The Federal Reserve Board is likely to leave the federal funds rate in a target range of 0% to 0.25% until next spring and then raise it to 1.25% by the end of next year, in the view of forecasters surveyed by the National Association for Business Economics, which released the findings Wednesday.
The 45 group members, surveyed between April 27 and May 11, see signs that the economy is “stabilizing,” and they expect the gross domestic product to grow in the second half, but they expect recovery to be only gradual and marked by continued labor market deterioration. They lowered their growth forecast from February.
The forecasters expect inflation to “moderate” as economic “slack” mounts, but they see it picking back up next year.

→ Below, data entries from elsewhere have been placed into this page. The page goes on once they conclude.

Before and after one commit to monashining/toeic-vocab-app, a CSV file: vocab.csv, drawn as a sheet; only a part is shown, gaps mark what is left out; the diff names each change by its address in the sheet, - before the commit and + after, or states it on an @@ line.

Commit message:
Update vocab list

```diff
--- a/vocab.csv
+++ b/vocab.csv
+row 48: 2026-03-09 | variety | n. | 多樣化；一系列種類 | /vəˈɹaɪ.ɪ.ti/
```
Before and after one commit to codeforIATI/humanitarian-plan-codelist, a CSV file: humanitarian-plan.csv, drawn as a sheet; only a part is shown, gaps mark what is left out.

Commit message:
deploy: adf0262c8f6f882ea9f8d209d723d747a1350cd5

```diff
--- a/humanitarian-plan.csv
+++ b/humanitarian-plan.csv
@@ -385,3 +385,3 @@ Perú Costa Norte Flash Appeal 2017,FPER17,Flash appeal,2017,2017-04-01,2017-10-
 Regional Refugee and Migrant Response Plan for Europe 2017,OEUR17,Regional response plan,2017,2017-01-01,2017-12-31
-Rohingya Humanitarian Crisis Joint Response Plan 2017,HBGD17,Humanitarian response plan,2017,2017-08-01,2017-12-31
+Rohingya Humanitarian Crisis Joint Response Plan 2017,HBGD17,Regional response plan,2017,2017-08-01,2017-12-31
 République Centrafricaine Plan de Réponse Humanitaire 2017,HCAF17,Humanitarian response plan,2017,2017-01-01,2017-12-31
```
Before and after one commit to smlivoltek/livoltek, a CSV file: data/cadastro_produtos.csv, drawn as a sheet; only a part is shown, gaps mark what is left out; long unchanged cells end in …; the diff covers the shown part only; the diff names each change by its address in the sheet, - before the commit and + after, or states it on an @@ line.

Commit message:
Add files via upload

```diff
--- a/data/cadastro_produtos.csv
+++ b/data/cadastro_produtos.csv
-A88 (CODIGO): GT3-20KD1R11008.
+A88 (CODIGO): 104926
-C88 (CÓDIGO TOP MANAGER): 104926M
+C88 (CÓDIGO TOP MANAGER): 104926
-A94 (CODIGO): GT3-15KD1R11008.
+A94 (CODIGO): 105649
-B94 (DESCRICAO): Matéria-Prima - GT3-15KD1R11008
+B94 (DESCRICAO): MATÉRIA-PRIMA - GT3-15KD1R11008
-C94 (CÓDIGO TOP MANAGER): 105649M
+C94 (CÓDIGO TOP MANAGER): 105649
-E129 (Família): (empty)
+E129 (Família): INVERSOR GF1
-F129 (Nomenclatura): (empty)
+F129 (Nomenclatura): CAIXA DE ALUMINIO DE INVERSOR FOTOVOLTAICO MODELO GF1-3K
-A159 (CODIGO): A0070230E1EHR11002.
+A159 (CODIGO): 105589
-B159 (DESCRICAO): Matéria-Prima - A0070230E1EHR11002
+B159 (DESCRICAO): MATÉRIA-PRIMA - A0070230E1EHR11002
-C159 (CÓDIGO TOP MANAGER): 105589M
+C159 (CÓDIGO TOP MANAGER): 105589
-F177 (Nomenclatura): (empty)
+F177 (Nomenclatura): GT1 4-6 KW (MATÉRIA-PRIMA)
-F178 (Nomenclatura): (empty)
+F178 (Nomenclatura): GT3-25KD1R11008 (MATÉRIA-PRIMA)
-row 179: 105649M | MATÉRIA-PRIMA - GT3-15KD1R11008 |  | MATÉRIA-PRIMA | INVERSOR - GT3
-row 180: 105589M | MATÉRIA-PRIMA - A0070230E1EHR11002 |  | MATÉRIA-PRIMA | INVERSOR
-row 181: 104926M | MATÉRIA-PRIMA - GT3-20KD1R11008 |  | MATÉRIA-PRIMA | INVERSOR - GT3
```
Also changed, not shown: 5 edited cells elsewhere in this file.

“The federal funds rate will remain unchanged until next spring,” the NABE said. “Low inflation and high unemployment will keep the Fed sidelined until the second quarter of next year, at which time a sequence of rate hikes is expected to push the overnight rate to 1.25% by yearend.”
However, “this forecast carries considerable uncertainty,” the group said. “One-quarter of NABE panelists expects this key rate to be 50 basis points or lower, while another quarter expects it to exceed 1.5% by the end of 2010.”
— Market News International